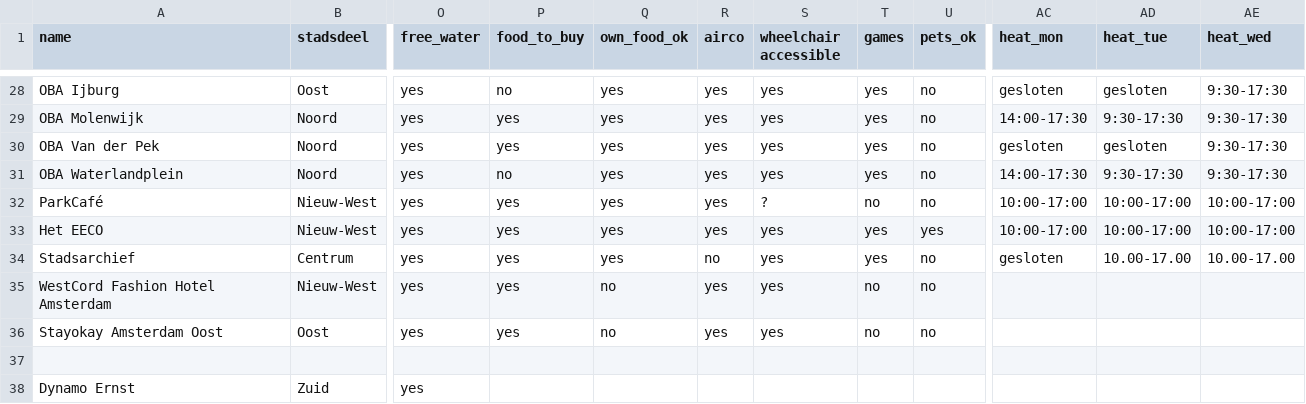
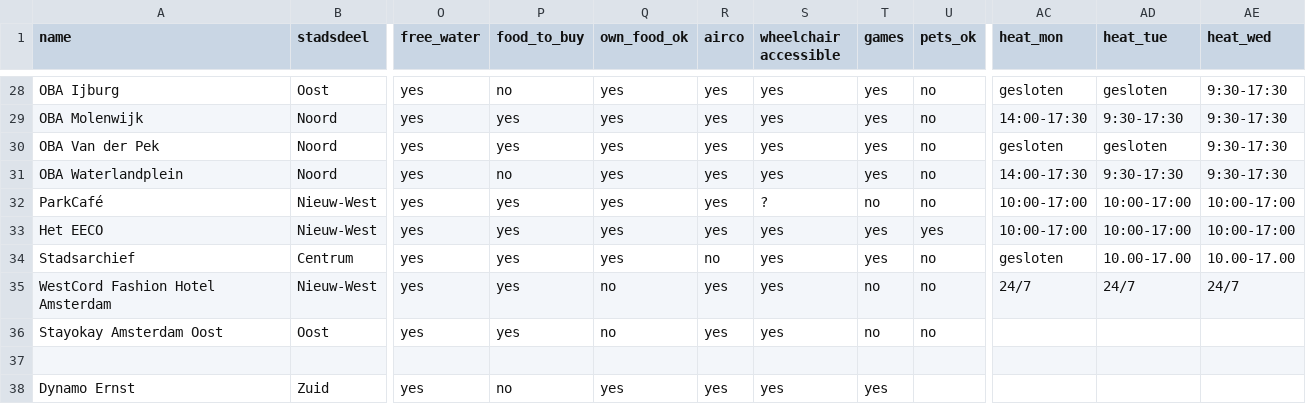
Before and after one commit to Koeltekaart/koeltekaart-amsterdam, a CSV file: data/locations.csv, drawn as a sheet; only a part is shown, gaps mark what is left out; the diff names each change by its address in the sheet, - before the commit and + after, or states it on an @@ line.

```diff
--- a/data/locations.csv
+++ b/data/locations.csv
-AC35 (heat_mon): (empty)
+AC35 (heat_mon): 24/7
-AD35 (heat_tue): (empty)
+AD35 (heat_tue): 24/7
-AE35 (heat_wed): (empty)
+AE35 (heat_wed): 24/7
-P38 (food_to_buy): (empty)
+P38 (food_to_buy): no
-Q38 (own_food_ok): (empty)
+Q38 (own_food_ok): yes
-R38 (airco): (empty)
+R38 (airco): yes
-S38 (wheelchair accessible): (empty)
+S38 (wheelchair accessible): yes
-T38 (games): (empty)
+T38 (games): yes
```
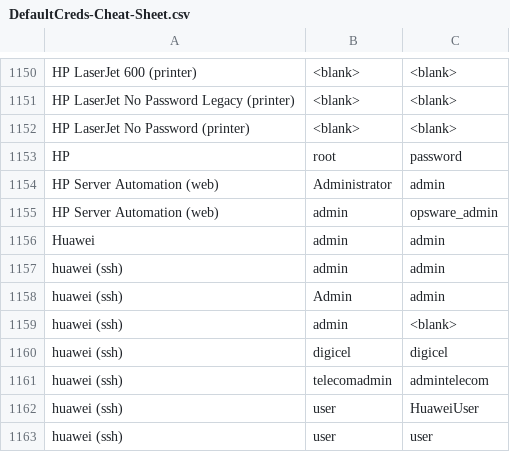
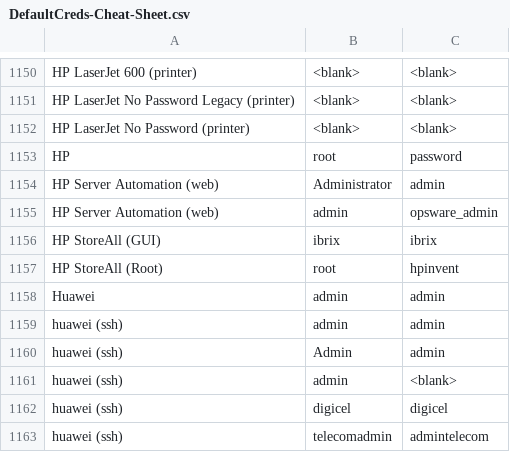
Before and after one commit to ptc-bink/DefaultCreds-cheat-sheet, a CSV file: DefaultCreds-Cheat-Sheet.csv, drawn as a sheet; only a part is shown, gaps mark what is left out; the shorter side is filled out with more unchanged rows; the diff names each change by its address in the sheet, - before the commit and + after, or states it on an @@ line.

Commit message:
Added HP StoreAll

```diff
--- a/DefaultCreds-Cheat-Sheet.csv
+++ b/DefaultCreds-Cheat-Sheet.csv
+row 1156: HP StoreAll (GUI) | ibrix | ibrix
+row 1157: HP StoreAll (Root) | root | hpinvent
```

--------------------

▶ [Directions]:
Every line above that holds the word "empty" needs to be copied.

▶ [Answer box]:
-AC35 (heat_mon): (empty)
-AD35 (heat_tue): (empty)
-AE35 (heat_wed): (empty)
-P38 (food_to_buy): (empty)
-Q38 (own_food_ok): (empty)
-R38 (airco): (empty)
-S38 (wheelchair accessible): (empty)
-T38 (games): (empty)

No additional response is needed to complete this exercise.